'''

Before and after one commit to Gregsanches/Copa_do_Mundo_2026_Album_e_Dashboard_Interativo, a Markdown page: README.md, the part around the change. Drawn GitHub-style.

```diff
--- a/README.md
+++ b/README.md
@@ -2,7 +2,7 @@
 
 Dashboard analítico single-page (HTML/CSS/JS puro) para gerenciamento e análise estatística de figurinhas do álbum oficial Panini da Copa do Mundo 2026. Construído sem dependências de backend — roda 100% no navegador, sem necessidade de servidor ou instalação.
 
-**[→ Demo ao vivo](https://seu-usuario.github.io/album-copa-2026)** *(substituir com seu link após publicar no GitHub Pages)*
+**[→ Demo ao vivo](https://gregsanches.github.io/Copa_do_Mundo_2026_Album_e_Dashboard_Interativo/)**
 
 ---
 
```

'''
'''

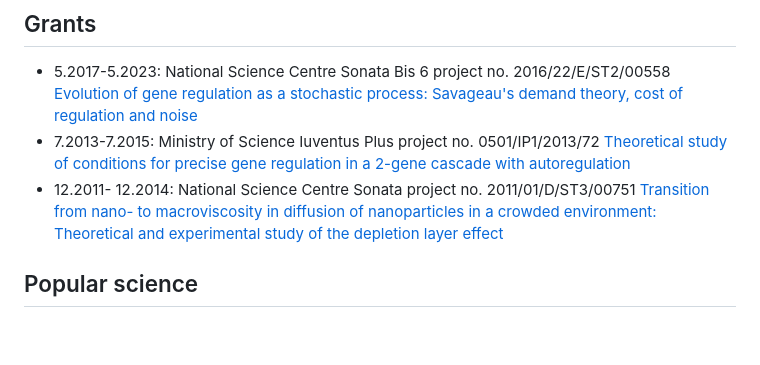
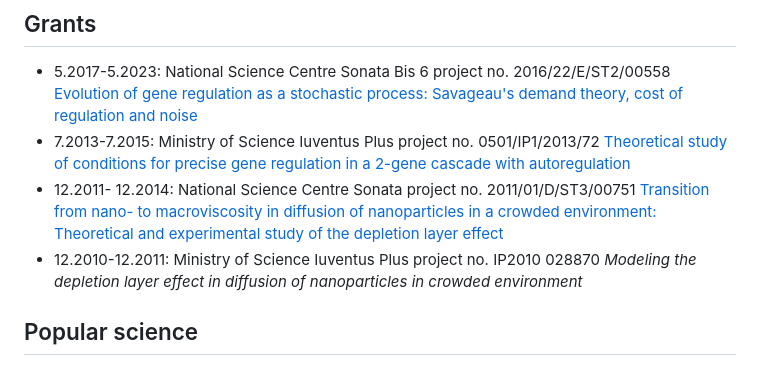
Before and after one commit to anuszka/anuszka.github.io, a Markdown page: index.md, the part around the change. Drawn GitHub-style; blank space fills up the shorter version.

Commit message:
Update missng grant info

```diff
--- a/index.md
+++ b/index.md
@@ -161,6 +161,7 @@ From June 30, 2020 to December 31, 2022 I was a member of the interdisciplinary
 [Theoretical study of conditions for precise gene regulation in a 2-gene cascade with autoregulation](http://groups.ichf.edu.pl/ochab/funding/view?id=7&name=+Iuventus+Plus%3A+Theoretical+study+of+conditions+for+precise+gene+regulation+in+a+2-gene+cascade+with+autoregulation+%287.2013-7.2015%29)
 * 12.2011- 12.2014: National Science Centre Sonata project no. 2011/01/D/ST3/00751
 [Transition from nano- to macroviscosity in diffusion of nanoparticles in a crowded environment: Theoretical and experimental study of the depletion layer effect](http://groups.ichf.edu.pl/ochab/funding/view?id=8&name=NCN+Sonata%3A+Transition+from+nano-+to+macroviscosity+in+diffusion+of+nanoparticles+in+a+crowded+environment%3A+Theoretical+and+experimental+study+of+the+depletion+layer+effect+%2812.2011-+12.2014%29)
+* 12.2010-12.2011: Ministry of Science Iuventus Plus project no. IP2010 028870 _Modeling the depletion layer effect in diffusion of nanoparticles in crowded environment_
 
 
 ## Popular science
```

'''
'''

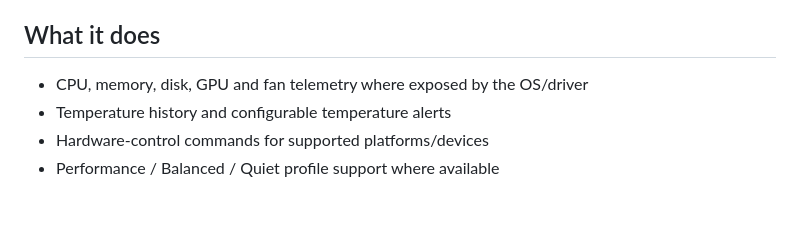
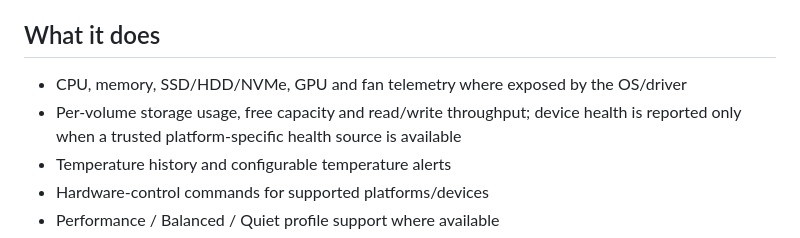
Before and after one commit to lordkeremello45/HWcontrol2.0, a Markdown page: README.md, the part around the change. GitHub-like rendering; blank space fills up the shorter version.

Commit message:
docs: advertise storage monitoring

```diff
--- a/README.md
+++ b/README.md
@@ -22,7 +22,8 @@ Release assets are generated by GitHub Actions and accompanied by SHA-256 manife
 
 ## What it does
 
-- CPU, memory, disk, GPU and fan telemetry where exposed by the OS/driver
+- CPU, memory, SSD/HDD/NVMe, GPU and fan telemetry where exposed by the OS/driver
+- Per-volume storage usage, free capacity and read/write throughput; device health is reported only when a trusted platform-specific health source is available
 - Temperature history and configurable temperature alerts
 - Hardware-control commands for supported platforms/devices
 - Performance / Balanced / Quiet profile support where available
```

'''

### YOUR TASK
Anywhere the listing shows the word "shorter", copy the full line.

### ANSWER SPACE
Before and after one commit to anuszka/anuszka.github.io, a Markdown page: index.md, the part around the change. Drawn GitHub-style; blank space fills up the shorter version.
Before and after one commit to lordkeremello45/HWcontrol2.0, a Markdown page: README.md, the part around the change. GitHub-like rendering; blank space fills up the shorter version.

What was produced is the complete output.